- _PROBLEM TO WORK ON_:
Only an exact copy of the entries, stripped of pictures, will serve as the answer.

- _EXTRACTED RECORDS_:
BEGIN

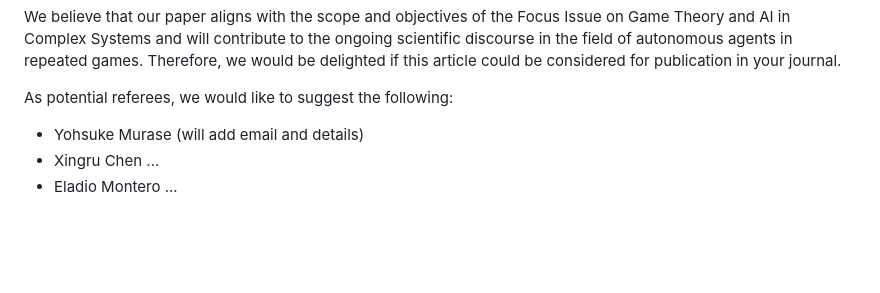
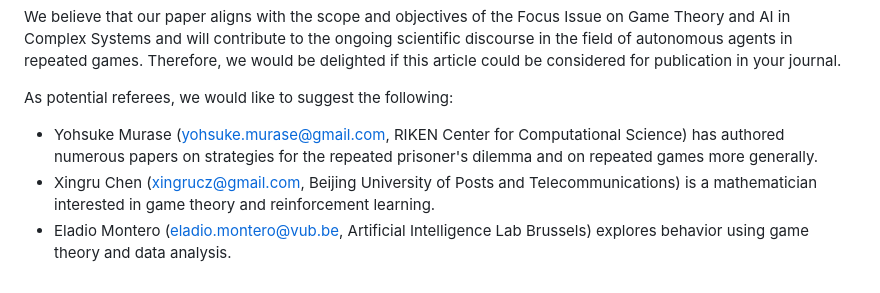
Before and after one commit to Nikoleta-v3/meta-analysis-of-prisoners-dilemma-tournaments, a Markdown page: cover_letter/letter.md, the part around the change. GitHub-like rendering; blank space fills up the shorter version.

Commit message:
add reviewers' details

```diff
--- a/cover_letter/letter.md
+++ b/cover_letter/letter.md
@@ -48,6 +48,10 @@ publication in your journal.
 
 As potential referees, we would like to suggest the following:
 
-- Yohsuke Murase (will add email and details)
-- Xingru Chen ...
-- Eladio Montero ...
+- Yohsuke Murase (yohsuke.murase@gmail.com, RIKEN Center for Computational
+Science) has authored numerous papers on strategies for the repeated prisoner's
+dilemma and on repeated games more generally.
+- Xingru Chen (xingrucz@gmail.com, Beijing University of Posts and Telecommunications)
+is a mathematician interested in game theory and reinforcement learning.
+- Eladio Montero (eladio.montero@vub.be, Artificial Intelligence Lab Brussels)
+explores behavior using game theory and data analysis.
```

END

- _ANSWER TO THE EXERCISE_:
Before and after one commit to Nikoleta-v3/meta-analysis-of-prisoners-dilemma-tournaments, a Markdown page: cover_letter/letter.md, the part around the change. GitHub-like rendering; blank space fills up the shorter version.

Commit message:
add reviewers' details

```diff
--- a/cover_letter/letter.md
+++ b/cover_letter/letter.md
@@ -48,6 +48,10 @@ publication in your journal.
 
 As potential referees, we would like to suggest the following:
 
-- Yohsuke Murase (will add email and details)
-- Xingru Chen ...
-- Eladio Montero ...
+- Yohsuke Murase (yohsuke.murase@gmail.com, RIKEN Center for Computational
+Science) has authored numerous papers on strategies for the repeated prisoner's
+dilemma and on repeated games more generally.
+- Xingru Chen (xingrucz@gmail.com, Beijing University of Posts and Telecommunications)
+is a mathematician interested in game theory and reinforcement learning.
+- Eladio Montero (eladio.montero@vub.be, Artificial Intelligence Lab Brussels)
+explores behavior using game theory and data analysis.
```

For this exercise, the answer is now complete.